* _TASK DESCRIPTION_:
Lines with the word "ipynb" in them must be copied from the records below.

* _EXTRACTED ENTRIES_:
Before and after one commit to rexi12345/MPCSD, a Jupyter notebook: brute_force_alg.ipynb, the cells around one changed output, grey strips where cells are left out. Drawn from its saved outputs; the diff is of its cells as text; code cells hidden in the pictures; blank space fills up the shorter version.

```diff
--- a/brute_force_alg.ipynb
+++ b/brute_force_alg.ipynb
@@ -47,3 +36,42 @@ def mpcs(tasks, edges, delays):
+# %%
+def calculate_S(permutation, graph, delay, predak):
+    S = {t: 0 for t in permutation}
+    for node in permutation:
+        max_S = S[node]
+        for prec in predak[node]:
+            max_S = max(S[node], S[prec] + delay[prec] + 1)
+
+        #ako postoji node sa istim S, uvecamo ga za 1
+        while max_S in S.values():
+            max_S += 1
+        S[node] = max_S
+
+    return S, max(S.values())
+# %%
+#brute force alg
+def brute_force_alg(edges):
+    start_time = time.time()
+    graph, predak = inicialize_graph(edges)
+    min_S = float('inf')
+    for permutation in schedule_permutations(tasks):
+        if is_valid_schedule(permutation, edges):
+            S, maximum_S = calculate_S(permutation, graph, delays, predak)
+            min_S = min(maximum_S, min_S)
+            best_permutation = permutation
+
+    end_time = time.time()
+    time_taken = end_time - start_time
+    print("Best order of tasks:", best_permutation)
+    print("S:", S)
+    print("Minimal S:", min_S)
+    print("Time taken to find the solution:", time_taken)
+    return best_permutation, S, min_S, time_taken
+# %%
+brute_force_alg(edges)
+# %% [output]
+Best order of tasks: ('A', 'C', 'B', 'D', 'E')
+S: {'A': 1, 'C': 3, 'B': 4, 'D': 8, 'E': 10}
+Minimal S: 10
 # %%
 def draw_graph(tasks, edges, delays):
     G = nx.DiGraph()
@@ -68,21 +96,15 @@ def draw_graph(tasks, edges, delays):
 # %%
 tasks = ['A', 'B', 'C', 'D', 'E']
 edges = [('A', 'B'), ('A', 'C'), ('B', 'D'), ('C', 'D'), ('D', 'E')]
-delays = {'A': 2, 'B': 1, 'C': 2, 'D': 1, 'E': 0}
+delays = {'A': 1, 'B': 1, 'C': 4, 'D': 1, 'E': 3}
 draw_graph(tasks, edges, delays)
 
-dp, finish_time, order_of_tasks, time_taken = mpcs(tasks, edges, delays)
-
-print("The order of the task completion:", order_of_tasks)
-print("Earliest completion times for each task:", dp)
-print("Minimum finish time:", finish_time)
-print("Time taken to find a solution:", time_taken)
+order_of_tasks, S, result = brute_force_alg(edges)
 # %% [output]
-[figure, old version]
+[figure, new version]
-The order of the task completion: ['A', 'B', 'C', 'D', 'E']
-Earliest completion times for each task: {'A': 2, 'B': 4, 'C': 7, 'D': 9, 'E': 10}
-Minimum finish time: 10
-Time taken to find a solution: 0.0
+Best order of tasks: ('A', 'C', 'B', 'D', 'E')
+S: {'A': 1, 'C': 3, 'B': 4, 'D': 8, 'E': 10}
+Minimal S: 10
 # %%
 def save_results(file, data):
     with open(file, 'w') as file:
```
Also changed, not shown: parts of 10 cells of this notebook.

* _OUTPUT BELOW_:
Before and after one commit to rexi12345/MPCSD, a Jupyter notebook: brute_force_alg.ipynb, the cells around one changed output, grey strips where cells are left out. Drawn from its saved outputs; the diff is of its cells as text; code cells hidden in the pictures; blank space fills up the shorter version.
--- a/brute_force_alg.ipynb
+++ b/brute_force_alg.ipynb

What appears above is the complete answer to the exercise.